┌─ DATA

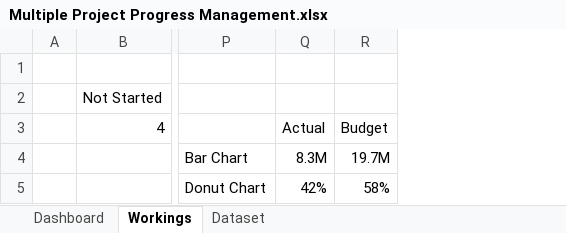
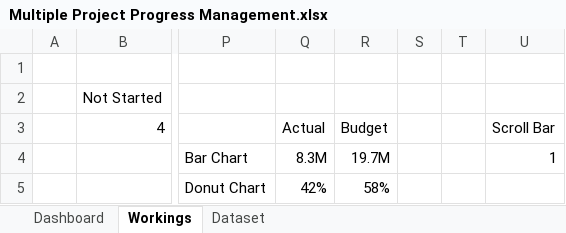
Before and after one commit to Rafsan7238/Data-Analysis_Data-Science_Projects, an Excel workbook: Excel Projects/Managing Multiple Project Progress/Multiple Project Progress Management.xlsx, sheet Workings, drawn as a sheet; only a part is shown, gaps mark what is left out; values as stored, in another font and other column widths than the file's, no borders; the diff names each change by its address in the sheet, - before the commit and + after, or states it on an @@ line.

Commit message:
Fixed scroll bar format

```diff
--- a/Excel Projects/Managing Multiple Project Progress/Multiple Project Progress Management.xlsx (sheet Workings)
+++ b/Excel Projects/Managing Multiple Project Progress/Multiple Project Progress Management.xlsx (sheet Workings)
+column S, empty
+column T, empty
+column U, rows 3-4: Scroll Bar | 1
```
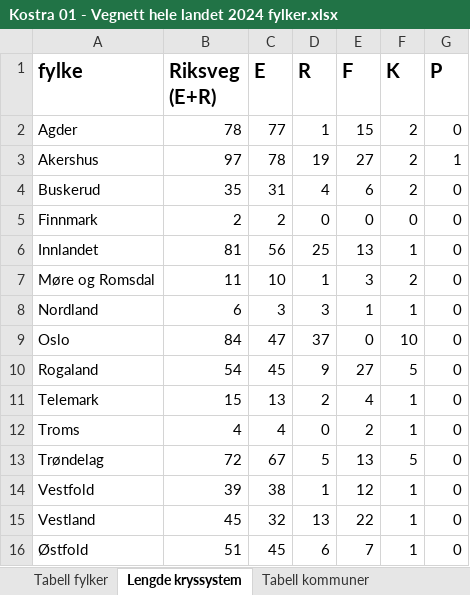
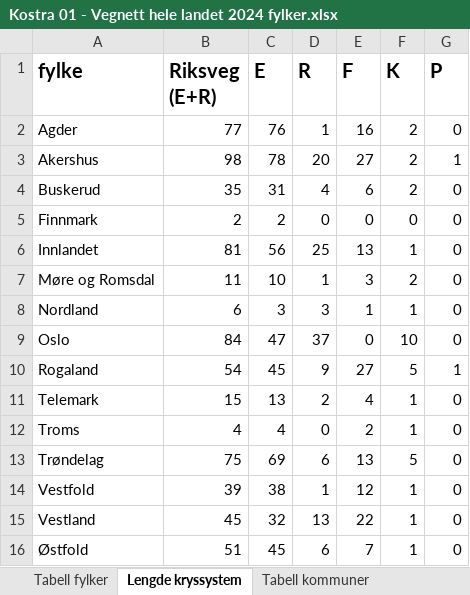
Before and after one commit to LtGlahn/kostrarapportering2023, an Excel workbook: kostraleveranse2023/Kostra 01 - Vegnett hele landet 2024 fylker.xlsx, sheet Lengde kryssystem, drawn as a sheet; values as stored, in another font and other column widths than the file's, no borders; the diff names each change by its address in the sheet, - before the commit and + after, or states it on an @@ line.

```diff
--- a/kostraleveranse2023/Kostra 01 - Vegnett hele landet 2024 fylker.xlsx (sheet Lengde kryssystem)
+++ b/kostraleveranse2023/Kostra 01 - Vegnett hele landet 2024 fylker.xlsx (sheet Lengde kryssystem)
-B2 (Riksveg (E+R)): 78
+B2 (Riksveg (E+R)): 77
-C2 (E): 77
+C2 (E): 76
-E2 (F): 15
+E2 (F): 16
-B3 (Riksveg (E+R)): 97
+B3 (Riksveg (E+R)): 98
-D3 (R): 19
+D3 (R): 20
-G10 (P): 0
+G10 (P): 1
-B13 (Riksveg (E+R)): 72
+B13 (Riksveg (E+R)): 75
-C13 (E): 67
+C13 (E): 69
-D13 (R): 5
+D13 (R): 6
```
Also changed, not shown: sheet radvis per kommune og vegkat, sheet Tabell kommuner, sheet radvis per kommune, sheet radvis per fylke og vegkat, sheet Tabell fylker, sheet Metadata, kostraleveranse2023/Kostra 01 - Vegnett hele landet.xlsx, 4 other files.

└─

* WHAT THE TASK REQUIRES: Scan the records above for the word "workbook" and return every line where it occurs.

* RESPONSE AREA:
Before and after one commit to Rafsan7238/Data-Analysis_Data-Science_Projects, an Excel workbook: Excel Projects/Managing Multiple Project Progress/Multiple Project Progress Management.xlsx, sheet Workings, drawn as a sheet; only a part is shown, gaps mark what is left out; values as stored, in another font and other column widths than the file's, no borders; the diff names each change by its address in the sheet, - before the commit and + after, or states it on an @@ line.
Before and after one commit to LtGlahn/kostrarapportering2023, an Excel workbook: kostraleveranse2023/Kostra 01 - Vegnett hele landet 2024 fylker.xlsx, sheet Lengde kryssystem, drawn as a sheet; values as stored, in another font and other column widths than the file's, no borders; the diff names each change by its address in the sheet, - before the commit and + after, or states it on an @@ line.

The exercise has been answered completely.